And with a tip of his hat, the
enemy explodes at Scrooge's will.
...Okay, maybe the robo duck did that.
What further helped me grasp the dedication to the legitimacy of the cartoon is the return of the original cast, reprising their roles and sounding like they had never been on a two decade-long hiatus. The music has been recreated with new instruments and sounds really well done, but if you do get misty eyed for the original 8-bit themes, you can unlock them once you've beaten the game. All of this adds up to a game that represents the classic DuckTales cartoon in fantastic form.

The boss battles feature some creativity
that is very much appreciated!
WayForward's team has gone beyond the call of duty to make DuckTales Remastered a faithful tribute to not just the NES classic, but also to the Disney cartoon. The gameplay remains relatively unchanged, but the altered in addition to the brand-new levels gives new twists to a game that's familiar for many twenty-somethings on up. If you're new to the game, Remastered also shines in that regard. It's not nostalgia that makes DuckTales Remastered great. It's the tried and true gameplay, characters, and mechanics that keep Remastered from feeling dated.
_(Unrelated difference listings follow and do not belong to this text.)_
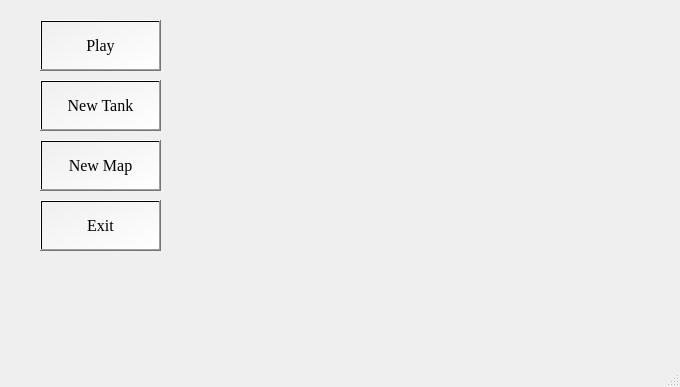
Old version of the form mainwindow.ui in the repository ehsankhani/TANKS_BATTLE.
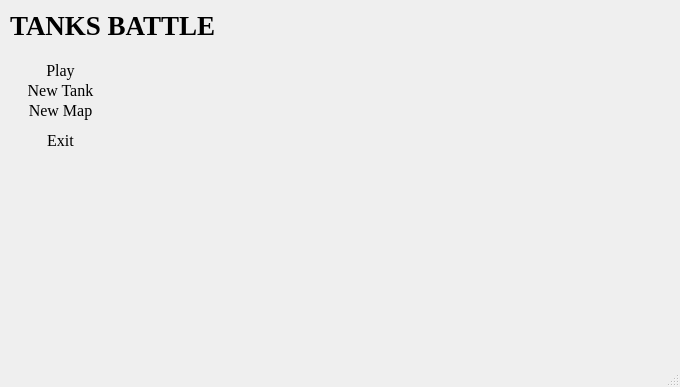
New version of the form. Icons and pictures are not drawn.

Patch:
```diff
--- a/mainwindow.ui
+++ b/mainwindow.ui
@@ -29,10 +29,10 @@
    <widget class="QPushButton" name="BtnPlay">
     <property name="geometry">
      <rect>
-      <x>40</x>
-      <y>20</y>
+      <x>0</x>
+      <y>60</y>
       <width>121</width>
-      <height>51</height>
+      <height>21</height>
      </rect>
     </property>
     <property name="font">
@@ -42,7 +42,9 @@
      </font>
     </property>
     <property name="styleSheet">
-     <string notr="true">background-color: qlineargradient(spread:pad, x1:0, y1:0, x2:1, y2:1, stop:0 rgba(0, 0, 0, 0), stop:1 rgba(255, 255, 255, 255));</string>
+     <string notr="true">background-color: transparent;
+border: none;
+</string>
     </property>
     <property name="text">
      <string>Play</string>
@@ -51,10 +53,10 @@
    <widget class="QPushButton" name="BtnNewTank">
     <property name="geometry">
      <rect>
-      <x>40</x>
+      <x>0</x>
       <y>80</y>
       <width>121</width>
-      <height>51</height>
+      <height>21</height>
      </rect>
     </property>
     <property name="font">
@@ -64,7 +66,9 @@
      </font>
     </property>
     <property name="styleSheet">
-     <string notr="true">background-color: qlineargradient(spread:pad, x1:0, y1:0, x2:1, y2:1, stop:0 rgba(0, 0, 0, 0), stop:1 rgba(255, 255, 255, 255));</string>
+     <string notr="true">background-color: transparent;
+border: none;
+</string>
     </property>
     <property name="text">
      <string>New Tank</string>
@@ -73,10 +77,10 @@
    <widget class="QPushButton" name="BtnExit">
     <property name="geometry">
      <rect>
-      <x>40</x>
-      <y>200</y>
+      <x>0</x>
+      <y>130</y>
       <width>121</width>
-      <height>51</height>
+      <height>21</height>
      </rect>
     </property>
     <property name="font">
@@ -86,7 +90,9 @@
      </font>
     </property>
     <property name="styleSheet">
-     <string notr="true">background-color: qlineargradient(spread:pad, x1:0, y1:0, x2:1, y2:1, stop:0 rgba(0, 0, 0, 0), stop:1 rgba(255, 255, 255, 255));</string>
+     <string notr="true">background-color: transparent;
+border: none;
+</string>
     </property>
     <property name="text">
      <string>Exit</string>
@@ -111,10 +117,10 @@
    <widget class="QPushButton" name="BtnNewMap">
     <property name="geometry">
      <rect>
-      <x>40</x>
-      <y>140</y>
+      <x>0</x>
+      <y>100</y>
       <width>121</width>
-      <height>51</height>
+      <height>21</height>
      </rect>
     </property>
     <property name="font">
@@ -124,12 +130,34 @@
      </font>
     </property>
     <property name="styleSheet">
-     <string notr="true">background-color: qlineargradient(spread:pad, x1:0, y1:0, x2:1, y2:1, stop:0 rgba(0, 0, 0, 0), stop:1 rgba(255, 255, 255, 255));</string>
+     <string notr="true">background-color: transparent;
+border: none;
+</string>
     </property>
     <property name="text">
      <string>New Map</string>
     </property>
    </widget>
+   <widget class="QLabel" name="label_2">
+    <property name="geometry">
+     <rect>
+      <x>10</x>
+      <y>0</y>
+      <width>261</width>
+      <height>51</height>
+     </rect>
+    </property>
+    <property name="font">
+     <font>
+      <family>Times New Roman</family>
+      <pointsize>20</pointsize>
+      <bold>true</bold>
+     </font>
+    </property>
+    <property name="text">
+     <string>TANKS BATTLE</string>
+    </property>
+   </widget>
    <zorder>label</zorder>
    <zorder>BtnPlay</zorder>
    <zorder>BtnNewTank</zorder>
```
Left out of the diff: 3 changed lines with no effect on the pictures.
All in all, DuckTales Remastered is a game that will make most players go "Whoo-hoo!"

[SPC Says: 9.0/10]

Sunday, March 30, 2014

Fan-Made Mario Games You Should Have Played

The following is a post written by a friend.

If you enjoy exploring new worlds with Mario, you'll love the wide selection of Mario Games at You can ground-pound your way through familiar and new enemies in all sorts of Mario World challenges. The adventures feature Mario's favorite pals, including Luigi, Yoshi, and Princess Peach. Put your retro gaming skills to the test, and try to conquer the infamous Bowser! Every Mario game features exciting side-scrolling or 3D action with addictive Nintendo gameplay.

Have you ever wanted to face Goombas and Piranha Plants in never-before-seen levels? Super Mario Star Scramble 2 features an entirely new platform world. Stuck on a colorful island, you must collect coins and special stars before time expires. This 8-bit Mario game pits you against flying Goombas, dangerous Koopa Troopas, and other foes. You can jump onto bricks and search for cloud platforms to reach new heights. Each level features a hidden coin, which you can collect for bonus points. Bounce on trampolines, bash Mystery Blocks, and guide Mario through tricky platforms to win!

Brave fighters will enjoy the fist-to-fist battles in Mario Combat. This unique fighting game sends Mario into the bowels of Bowser's lair. You will face grave dangers in every section within the antagonist's home. One punch can send you flying to your doom in fiery lava! To avoid an untimely death, Mario must punch through every evil Koopa Troopa. Throw fists quickly to perform combos and knock out the tiny minions. The intense battle will escalate as you wall-jump and fight on moving platforms. When you reach the final stage, Bowser will be ready for the ultimate duel. Dodge his flaming blasts, and deliver a deadly uppercut to defeat Mario's mortal enemy!